For decades researchers have been developing new instruments to capture the dynamics of the plasma – the gas which makes up the solar atmosphere. They have been able to show that magnetic fields play an important role in transporting energy to the corona but questions remain around how this happens.

Now, an international team involving a scientist from the School of Mathematics and Physics at Queen’s University Belfast has shed further light on the problem through the discovery of elusive Alfvén waves, in an Earth-sized magnetic pore in the solar photosphere.

The team, led by Dr Marco Stangalini from the Italian Space Agency, included Dr Chris Nelson, a Post-Doctoral Research Fellow from the Astrophysics Research Centre at Queen’s. The experts used state-of-the-art observations and numerical simulations to track the rotation of the magnetic field itself in the pore and identify Alfvén waves as the driver.

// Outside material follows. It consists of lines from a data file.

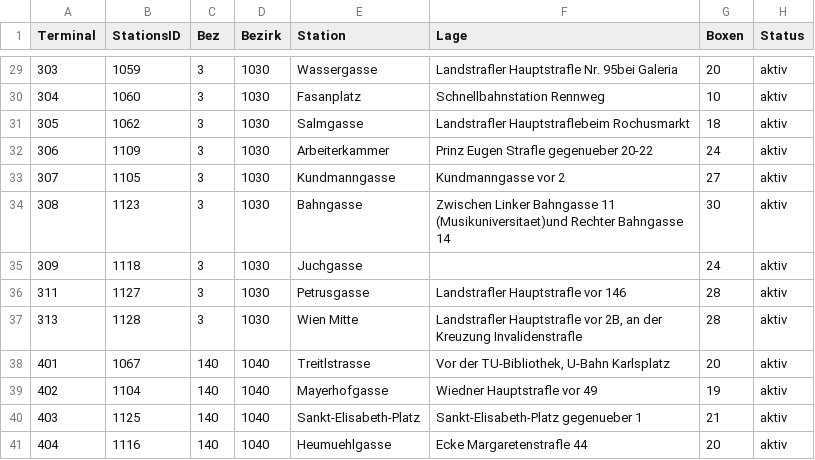
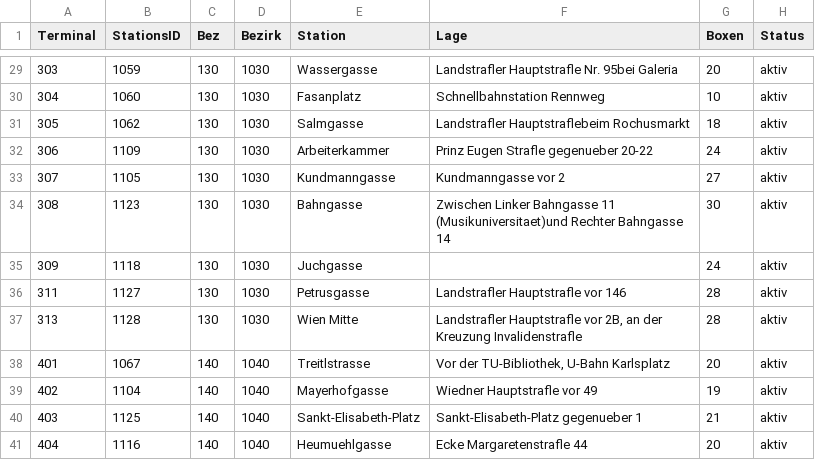
Before and after one commit to vickymoser/citybikes, a CSV file: project/data/citybike_locations.csv, drawn as a sheet; only a part is shown, gaps mark what is left out; the diff covers the shown part only.

```diff
--- a/project/data/citybike_locations.csv
+++ b/project/data/citybike_locations.csv
@@ -29,10 +29,10 @@ Terminal;StationsID;Bez;Bezirk;Station;Lage;Boxen;Status
-303;1059;3;1030;Wassergasse;Landstraﬂer Hauptstraﬂe Nr. 95bei Galeria;20;aktiv
-304;1060;3;1030;Fasanplatz;Schnellbahnstation Rennweg;10;aktiv
-305;1062;3;1030;Salmgasse;Landstraﬂer Hauptstraﬂebeim Rochusmarkt;18;aktiv
-306;1109;3;1030;Arbeiterkammer;Prinz Eugen Straﬂe gegenueber 20-22;24;aktiv
-307;1105;3;1030;Kundmanngasse;Kundmanngasse vor 2;27;aktiv
-308;1123;3;1030;Bahngasse;Zwischen Linker Bahngasse 11 (Musikuniversitaet)und Rechter Bahngasse 14;30;aktiv
-309;1118;3;1030;Juchgasse;;24;aktiv
-311;1127;3;1030;Petrusgasse;Landstraﬂer Hauptstraﬂe vor 146;28;aktiv
-313;1128;3;1030;Wien Mitte;Landstraﬂer Hauptstraﬂe vor 2B, an der Kreuzung Invalidenstraﬂe;28;aktiv
+303;1059;130;1030;Wassergasse;Landstraﬂer Hauptstraﬂe Nr. 95bei Galeria;20;aktiv
+304;1060;130;1030;Fasanplatz;Schnellbahnstation Rennweg;10;aktiv
+305;1062;130;1030;Salmgasse;Landstraﬂer Hauptstraﬂebeim Rochusmarkt;18;aktiv
+306;1109;130;1030;Arbeiterkammer;Prinz Eugen Straﬂe gegenueber 20-22;24;aktiv
+307;1105;130;1030;Kundmanngasse;Kundmanngasse vor 2;27;aktiv
+308;1123;130;1030;Bahngasse;Zwischen Linker Bahngasse 11 (Musikuniversitaet)und Rechter Bahngasse 14;30;aktiv
+309;1118;130;1030;Juchgasse;;24;aktiv
+311;1127;130;1030;Petrusgasse;Landstraﬂer Hauptstraﬂe vor 146;28;aktiv
+313;1128;130;1030;Wien Mitte;Landstraﬂer Hauptstraﬂe vor 2B, an der Kreuzung Invalidenstraﬂe;28;aktiv
 401;1067;140;1040;Treitlstrasse;Vor der TU-Bibliothek, U-Bahn Karlsplatz;20;aktiv
```
Also changed, not shown: 27 edited cells elsewhere in this file, 2 other files.
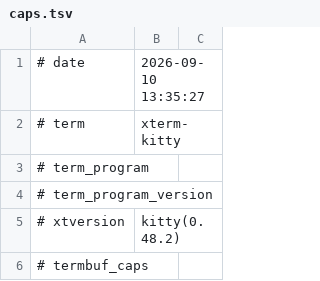
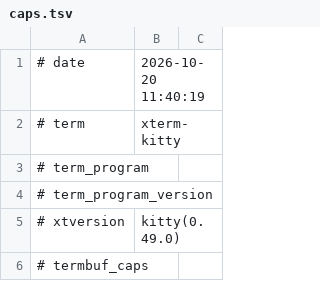
Before and after one commit to plambert/termbuf.cr, a TSV file: measurements/kitty/caps.tsv, drawn as a sheet; only a part is shown; the diff covers the shown part only.

Commit message:
measurements: round four, the pixel mouse on four terminals
ghostty 1.3.2, kitty 0.49.0, iTerm2 3.7.6 and Terminal.app 488 read with
the three mode 1016 rows. The three modern terminals deliver a press in
pixels, iTerm2 while refusing the DECRQM; Terminal.app ignores the mode.
No terminal numbers pixels from zero. The multiplexers were not run.

Also: ghostty's phantom 1002 drag did not recur on the same build, so the
note that blamed a build difference now says it is a state ghostty gets
into.

```diff
--- a/measurements/kitty/caps.tsv
+++ b/measurements/kitty/caps.tsv
@@ -1,2 +1,2 @@
-# date	2026-09-10 13:35:27
+# date	2026-10-20 11:40:19
 # term	xterm-kitty
@@ -4,3 +4,3 @@
 # term_program_version	
-# xtversion	kitty(0.48.2)
+# xtversion	kitty(0.49.0)
 # termbuf_caps	
```
Also changed, not shown: 3 added rows and 3 edited cells elsewhere in this file, measurements/ghostty/caps.tsv, measurements/iterm2/caps.tsv, 2 other files.
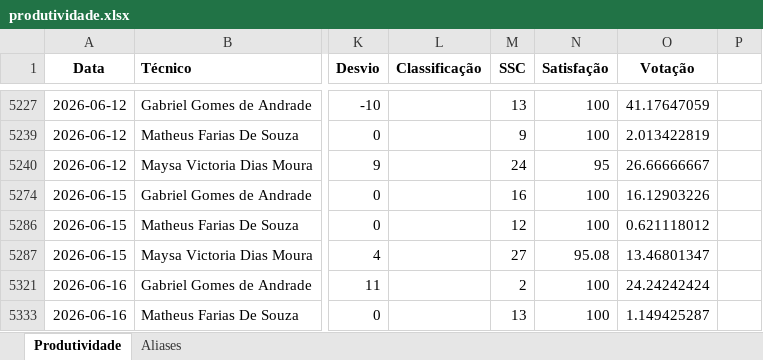
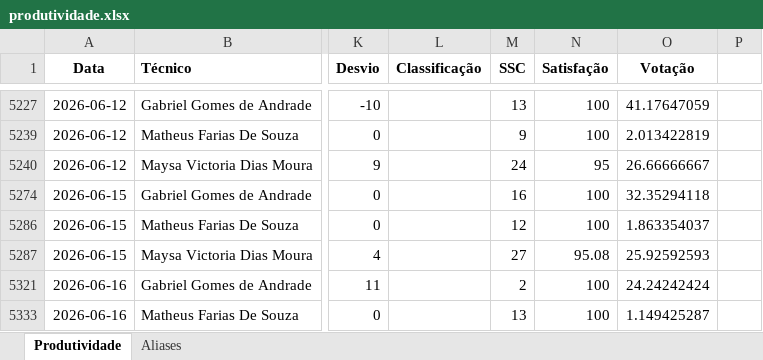
Before and after one commit to supervisaofolha-cmyk/painel-produtividade, an Excel workbook: produtividade.xlsx, sheet Produtividade, drawn as a sheet; only a part is shown, gaps mark what is left out; values as stored, in another font and other column widths than the file's, no borders; the diff names each change by its address in the sheet, - before the commit and + after, or states it on an @@ line.

```diff
--- a/produtividade.xlsx (sheet Produtividade)
+++ b/produtividade.xlsx (sheet Produtividade)
-O5274 (Votação): 16.12903226
+O5274 (Votação): 32.35294118
-O5286 (Votação): 0.621118012
+O5286 (Votação): 1.863354037
-O5287 (Votação): 13.46801347
+O5287 (Votação): 25.92592593
```
Also changed, not shown: hidden cells, produtividade_backup.xlsx.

Originally theorised in 1947 and named after their discoverer Professor Hannes Alfvén, signatures of these purely magnetic waves have been widely sought by solar physicists due to their ability to transport energy and information over very large distances, especially across large temperature and density gradients which act as walls to other ‘acoustic’ waves.

Dr Chris Nelson from Queen’s explains the key findings: “Our research team was able to confirm for the first time the existence of direct signatures of rotational Alfvén waves in a solar pore by tracking the motion of the magnetic field itself. We were also able to identify anti-symmetric components, where the magnetic field in different parts of the flux tube rotates in different directions, which may prove to be pivotal in the removal of vast amounts of energy from the solar photosphere into the corona.”

The research brought together a range of different and complementary expertise. Dr Nelson’s expertise in the analysis of complex multi-dimensional datasets and signal analysis was crucial in obtaining results from the state-of-the-art observational data.

In addition to these observations, supporting numerical simulations were carried out by researchers from Queen Mary University of London to provide new insights into how these peculiar and important magnetic waves are formed in the Sun. The experts found that these waves should form across a range of structures in the solar atmosphere as a natural response to certain movements in the solar photosphere and the results of this study have been published in Nature Astronomy.

Commenting on the research, Dr Nelson said: “The detection of torsional oscillations in the visible imprints of the magnetic field itself is a wonderful result. The research environment and training received from Queen’s has allowed me to contribute to this project in a meaningful and extensive way, and will allow me to develop my career further in the future. This work opens up a range of future researches that can really test our understanding of how frequent and important Alfvén waves are in the solar atmosphere. I look forward to making further progress over the next few years.”

Professor Mathioudakis, who is the Head of Astrophysics Research at Queen’s, said: “The generation, transport and dissipation of energy in the solar atmosphere is one of the most challenging problems of modern physics. This discovery of magnetic waves in the photosphere of a solar pore makes a vital contribution for its solution.”

The direct discovery of these waves in the solar photosphere, at the top of the energy reservoir of the Sun, is just the first step towards finally understanding and exploiting the capabilities of these magnetic waves.

There will soon be many more opportunities to research the relevance of Alfvén waves, through unprecedented opportunities offered by the next generation of instruments such as the Solar Orbiter satellite, the 4-m aperture ground-based Daniel K. Inouye Solar Telescope (DKIST), and the future European Solar Telescope (EST).

DKIST will begin collecting science data this year, with Queen’s University leading the UK involvement through the development of brand-new detector technology.